▶ _What the exercise asks_:
When a line below contains the string "class", show that line.

+===+

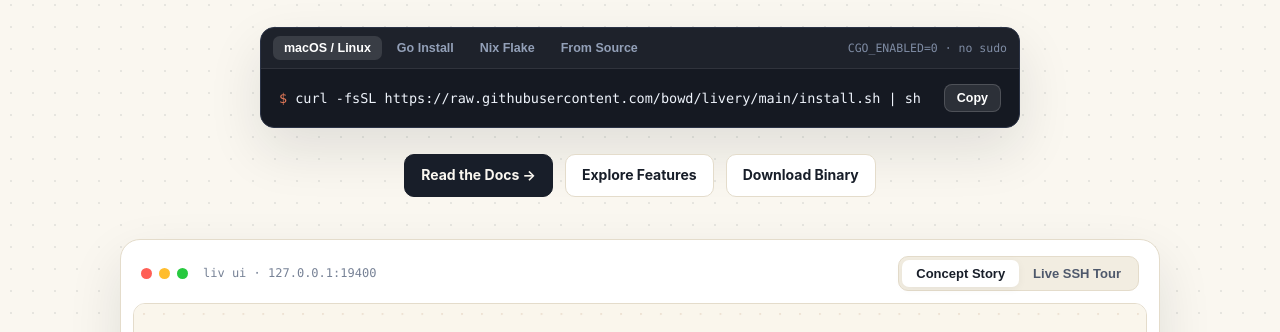
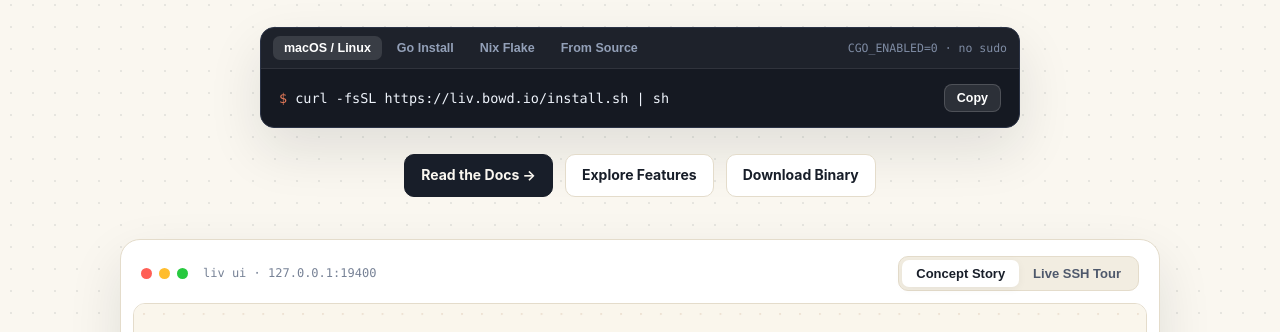
Before and after one commit to bowd/livery, a plain HTML site: page site/index.html in a window 1280 px wide. Shown: the part 468-800 px from the top of the page. Drawn offline with Linux system fonts and the light colour scheme; files whose address does not match are found by name.

Commit message:
Use https://liv.bowd.io/install.sh in install snippets

```diff
--- a/site/app.js
+++ b/site/app.js
@@ -23,7 +23,7 @@
 
   // Install command switcher
   const CMDS = {
-    shell: "curl -fsSL https://raw.githubusercontent.com/bowd/livery/main/install.sh | sh",
+    shell: "curl -fsSL https://liv.bowd.io/install.sh | sh",
     go: "CGO_ENABLED=0 go install github.com/bowd/livery/cmd/liv@latest",
     nix: "nix profile add github:bowd/livery",
     source: "git clone https://github.com/bowd/livery.git && cd livery && make install",
--- a/site/index.html
+++ b/site/index.html
@@ -69,7 +69,7 @@
           </div>
           <div class="install-cmd-row">
             <div class="install-cmd mono">
-              <span class="prompt">$</span><span id="install-cmd-text">curl -fsSL https://raw.githubusercontent.com/bowd/livery/main/install.sh | sh</span>
+              <span class="prompt">$</span><span id="install-cmd-text">curl -fsSL https://liv.bowd.io/install.sh | sh</span>
             </div>
             <button id="copy-install-btn" class="copy-btn">Copy</button>
           </div>
@@ -319,7 +319,7 @@ $ liv doctor</pre>
             <span class="step-num">1</span>
             <h3>Install &amp; Onboard</h3>
             <p>Install static <code>liv</code> + stock <code>skillshare</code>, then run interactive health &amp; setup checks.</p>
-            <pre class="code-block mono">curl -fsSL https://raw.githubusercontent.com/bowd/livery/main/install.sh | sh
+            <pre class="code-block mono">curl -fsSL https://liv.bowd.io/install.sh | sh
 brew install skillshare
 liv onboard --apply</pre>
           </div>
```
Also changed, not shown: 2 other files.
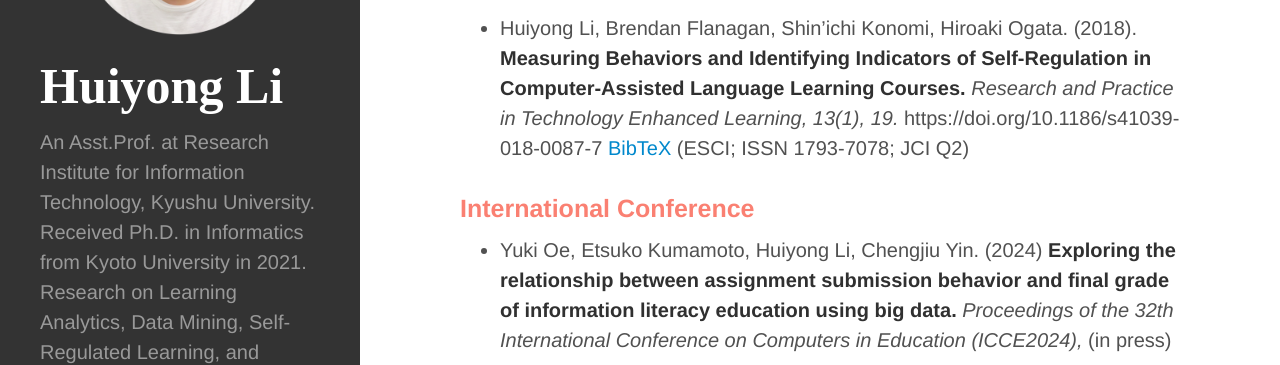
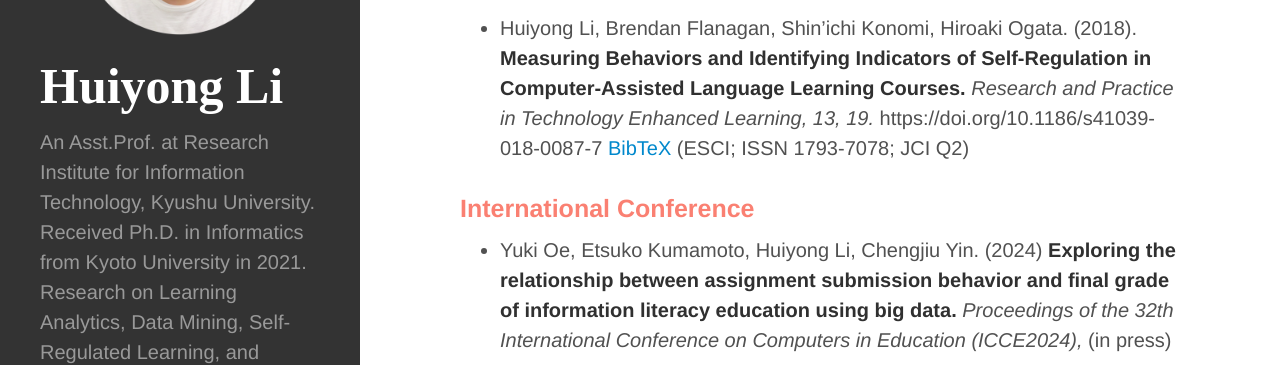
Before and after one commit to li-huiyong/li-huiyong.github.io, a Jekyll site: the page built from publications.md, in a window 1280 px wide and 900 px high, scrolled down 2257 px. Shown: the part 183-548 px from the top of the window. Built offline with Jekyll 4.4.1, drawn with Linux system fonts in a browser that asks for light colours; nearby versions of some CDN libraries; some web fonts are replaced.

Commit message:
Update pages in RPTEL paper

```diff
--- a/publications.md
+++ b/publications.md
@@ -33,7 +33,7 @@ ___
 
 * Yuanyuan Yang, Rwitajit Majumdar, Huiyong Li, Gökhan Akçapınar, Brendan Flanagan, Hiroaki Ogata. (2021). **A framework to foster analysis skill for self-directed activities in data-rich environment.** _Research and Practice in Technology Enhanced Learning, 16(1), 1-17._ https://doi.org/10.1186/s41039-021-00170-y (ESCI; ISSN 1793-7078; JCI Q2)
 
-* Huiyong Li, Brendan Flanagan, Shin’ichi Konomi, Hiroaki Ogata. (2018). **Measuring Behaviors and Identifying Indicators of Self-Regulation in Computer-Assisted Language Learning Courses.** _Research and Practice in Technology Enhanced Learning, 13(1), 19._ https://doi.org/10.1186/s41039-018-0087-7 [BibTeX](https://li-huiyong.github.io/resources/li2018measuring.bib){:target="_blank"} (ESCI; ISSN 1793-7078; JCI Q2)
+* Huiyong Li, Brendan Flanagan, Shin’ichi Konomi, Hiroaki Ogata. (2018). **Measuring Behaviors and Identifying Indicators of Self-Regulation in Computer-Assisted Language Learning Courses.** _Research and Practice in Technology Enhanced Learning, 13, 19._ https://doi.org/10.1186/s41039-018-0087-7 [BibTeX](https://li-huiyong.github.io/resources/li2018measuring.bib){:target="_blank"} (ESCI; ISSN 1793-7078; JCI Q2)
 
 ### <span style="color: Salmon; ">International Conference</span>
 
```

+===+

▶ _Result of the task_:
           <div class="install-cmd-row">
             <div class="install-cmd mono">
-              <span class="prompt">$</span><span id="install-cmd-text">curl -fsSL https://raw.githubusercontent.com/bowd/livery/main/install.sh | sh</span>
+              <span class="prompt">$</span><span id="install-cmd-text">curl -fsSL https://liv.bowd.io/install.sh | sh</span>
             <button id="copy-install-btn" class="copy-btn">Copy</button>
             <span class="step-num">1</span>
-            <pre class="code-block mono">curl -fsSL https://raw.githubusercontent.com/bowd/livery/main/install.sh | sh
+            <pre class="code-block mono">curl -fsSL https://liv.bowd.io/install.sh | sh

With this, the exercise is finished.